Looking at the EU’s future, 74 percent of Lithuanians are positive about it, making it to the top 5 of the most optimistic nations in the union. Financial reasons for optimism are obvious: from 2014 to 2020, every Lithuanian will receive EUR 2,296 per capita from the EU’s structural funds and every invested euro will bring EUR 1.97 of the nominal GDP in return.
The vast majority of Lithuania’s residents (91 percent) believe that the EU’s investments should be mostly directed to the health, science and education, and social welfare areas.
A new trend appeared in the latest survey: Europeans have pushed aside the economic situation problems and now consider immigration as the EU’s most challenging problem. More than half of those surveyed in Estonia, Germany, and Malta believe that it is the number-one problem, while only 31 percent of Lithuanians have the same opinion.

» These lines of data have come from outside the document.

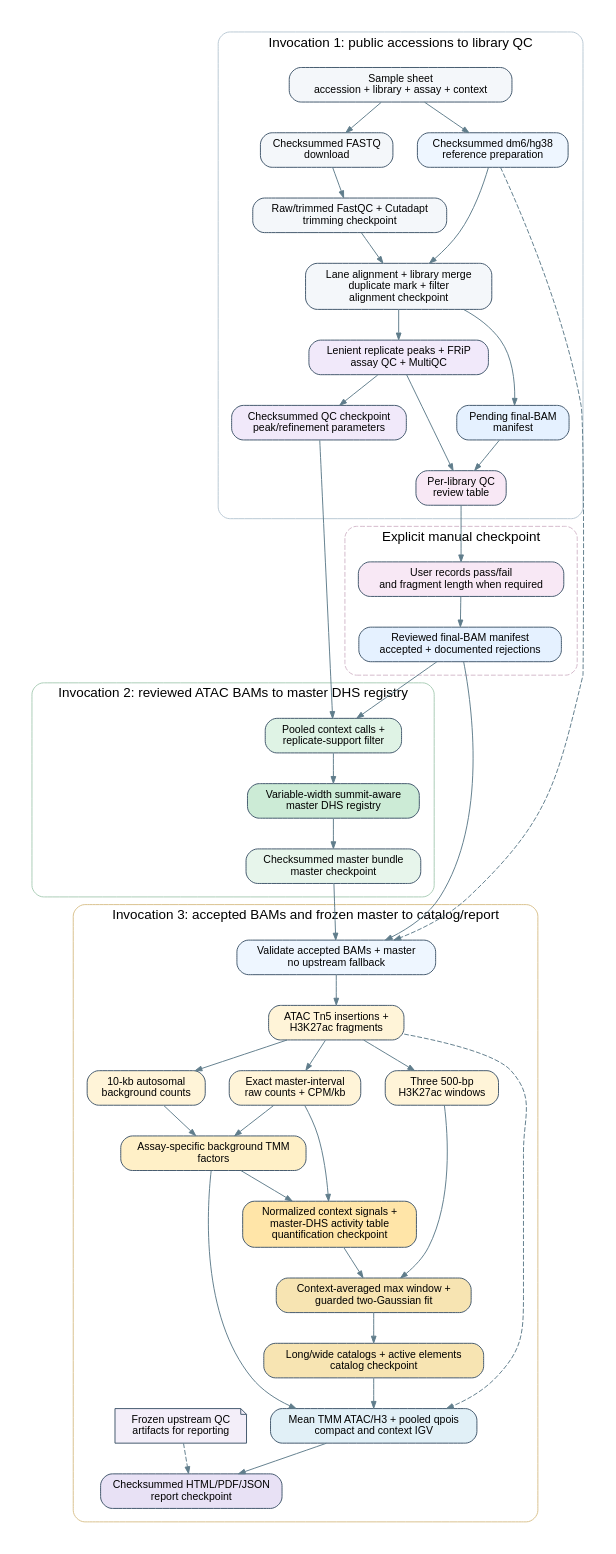
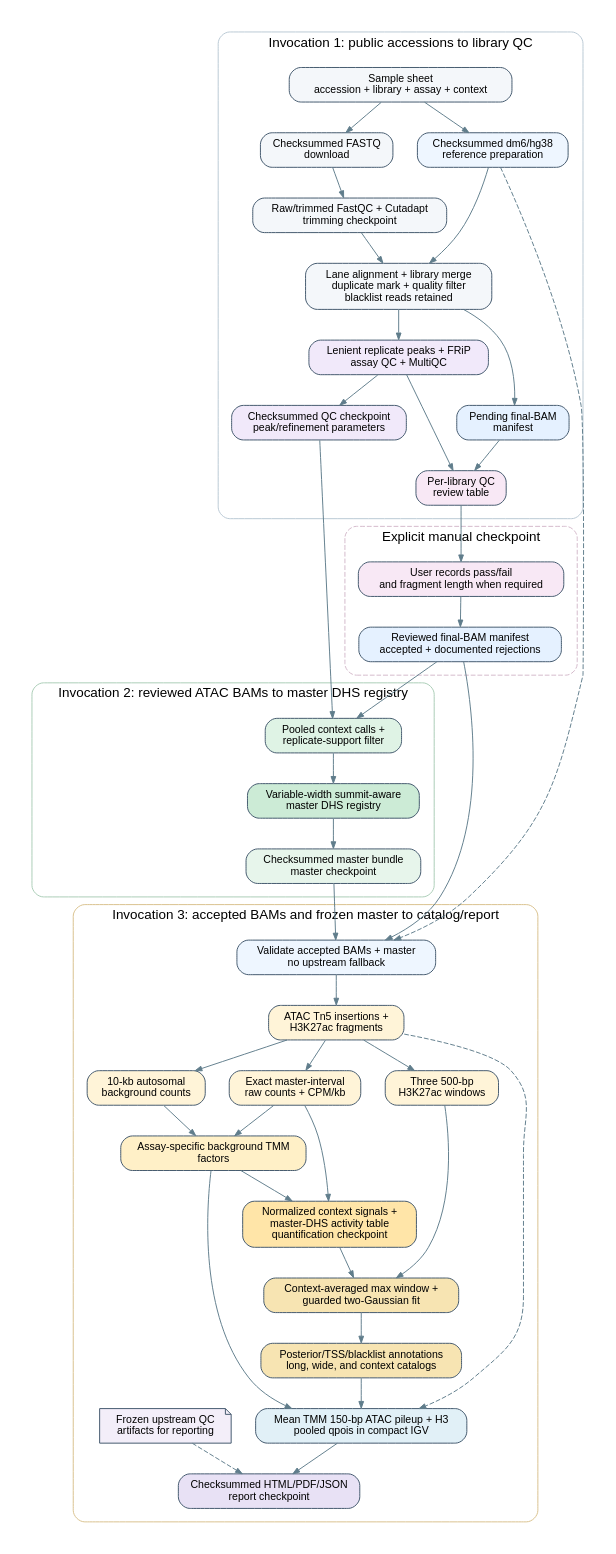
The diagram in docs/workflow-dag.dot (laiker96/drosophila-cCREs), drawn with Graphviz before and after one commit. The commit also changed 37 other files, not shown here.

```diff
--- a/docs/workflow-dag.dot
+++ b/docs/workflow-dag.dot
@@ -1,104 +1,104 @@
 digraph workflow {
   graph [rankdir=TB, bgcolor="#ffffff", pad=0.25, nodesep=0.35,
          ranksep=0.45, newrank=true, compound=true, fontname="Helvetica"];
   node [shape=box, style="rounded,filled", fontname="Helvetica", fontsize=11,
         color="#40566b", fillcolor="#f4f7fa", margin="0.13,0.08"];
   edge [color="#607d8b", arrowsize=0.7];
 
   subgraph cluster_qc {
     label="Invocation 1: public accessions to library QC";
     color="#b8c8d4";
     style="rounded";
     margin=14;
 
     inputs [label="Sample sheet\naccession + library + assay + context"];
     download [label="Checksummed FASTQ\ndownload"];
     reference [label="Checksummed dm6/hg38\nreference preparation", fillcolor="#eef6ff"];
     trim [label="Raw/trimmed FastQC + Cutadapt\ntrimming checkpoint"];
-    align [label="Lane alignment + library merge\nduplicate mark + filter\nalignment checkpoint"];
+    align [label="Lane alignment + library merge\nduplicate mark + quality filter\nblacklist reads retained"];
     bammanifest [label="Pending final-BAM\nmanifest", fillcolor="#e5f1ff"];
     qc [label="Lenient replicate peaks + FRiP\nassay QC + MultiQC", fillcolor="#f1e9fa"];
     qccheckpoint [label="Checksummed QC checkpoint\npeak/refinement parameters", fillcolor="#f1e9fa"];
     reviewtable [label="Per-library QC\nreview table", fillcolor="#f8e8f5"];
 
     inputs -> download -> trim -> align;
     inputs -> reference;
     reference -> align;
     align -> bammanifest;
     align -> qc;
     qc -> qccheckpoint;
     bammanifest -> reviewtable;
     qc -> reviewtable;
     {rank=same; download; reference;}
     {rank=same; bammanifest; qccheckpoint;}
   }
 
   subgraph cluster_review {
     label="Explicit manual checkpoint";
     color="#d4b8ca";
     style="rounded,dashed";
     margin=14;
 
     review [label="User records pass/fail\nand fragment length when required", fillcolor="#f8e8f5"];
     reviewedbam [label="Reviewed final-BAM manifest\naccepted + documented rejections", fillcolor="#e5f1ff"];
 
     review -> reviewedbam;
   }
 
   subgraph cluster_master {
     label="Invocation 2: reviewed ATAC BAMs to master DHS registry";
     color="#a9ccb5";
     style="rounded";
     margin=14;
 
     context [label="Pooled context calls +\nreplicate-support filter", fillcolor="#dff3e5"];
     master [label="Variable-width summit-aware\nmaster DHS registry", fillcolor="#ccebd6"];
     mastermanifest [label="Checksummed master bundle\nmaster checkpoint", fillcolor="#e7f5eb"];
 
     context -> master -> mastermanifest;
   }
 
   subgraph cluster_activity {
     label="Invocation 3: accepted BAMs and frozen master to catalog/report";
     color="#d9c18c";
     style="rounded";
     margin=14;
 
     validate [label="Validate accepted BAMs + master\nno upstream fallback", fillcolor="#eef6ff"];
     units [label="ATAC Tn5 insertions +\nH3K27ac fragments", fillcolor="#fff4d8"];
     exact [label="Exact master-interval\nraw counts + CPM/kb", fillcolor="#fff4d8"];
     background [label="10-kb autosomal\nbackground counts", fillcolor="#fff4d8"];
     windows [label="Three 500-bp\nH3K27ac windows", fillcolor="#fff4d8"];
     tmm [label="Assay-specific background TMM\nfactors", fillcolor="#fff0c7"];
     quantify [label="Normalized context signals +\nmaster-DHS activity table\nquantification checkpoint", fillcolor="#ffe5a8"];
     mixture [label="Context-averaged max window +\nguarded two-Gaussian fit", fillcolor="#f7e4b2"];
-    catalog [label="Long/wide catalogs + active elements\ncatalog checkpoint", fillcolor="#f7e4b2"];
-    browser [label="Mean TMM ATAC/H3 + pooled qpois\ncompact and context IGV", fillcolor="#e1f0f7"];
+    catalog [label="Posterior/TSS/blacklist annotations\nlong, wide, and context catalogs", fillcolor="#f7e4b2"];
+    browser [label="Mean TMM 150-bp ATAC pileup + H3\npooled qpois in compact IGV", fillcolor="#e1f0f7"];
     sources [label="Frozen upstream QC\nartifacts for reporting", shape=note, fillcolor="#f3eef9"];
     report [label="Checksummed HTML/PDF/JSON\nreport checkpoint", fillcolor="#e8e1f5"];
 
     validate -> units;
     units -> exact;
     units -> background;
     units -> windows;
     exact -> tmm;
     background -> tmm;
     exact -> quantify;
     tmm -> quantify;
     windows -> mixture;
     quantify -> mixture -> catalog;
     units -> browser [style=dashed];
     tmm -> browser;
     catalog -> browser -> report;
     sources -> report [style=dashed];
     {rank=same; exact; background; windows;}
     {rank=same; browser; sources;}
   }
 
   reviewtable -> review;
   reviewedbam -> context;
   qccheckpoint -> context;
   reviewedbam -> validate;
   mastermanifest -> validate;
   reference -> validate [style=dashed, constraint=false];
 }
```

The euro which was introduced in Lithuania this year has retained its popularity: over half of Lithuania’s residents are happy with the common currency. 21 member-state of the EU28 are satisfied with the euro: Estonia, Slovakia, and Luxembourg top the list, while the British and Czechs have the worst opinion about the euro.
Europeans continue to believe that the biggest advantage of the EU is the free movement of persons, goods, and services among the member-states, the majority of surveyed Lithuanians also agree with it.
Eurobarometer surveyed nearly 32,000 residents of the Union, and more than 1,000 in Lithuania.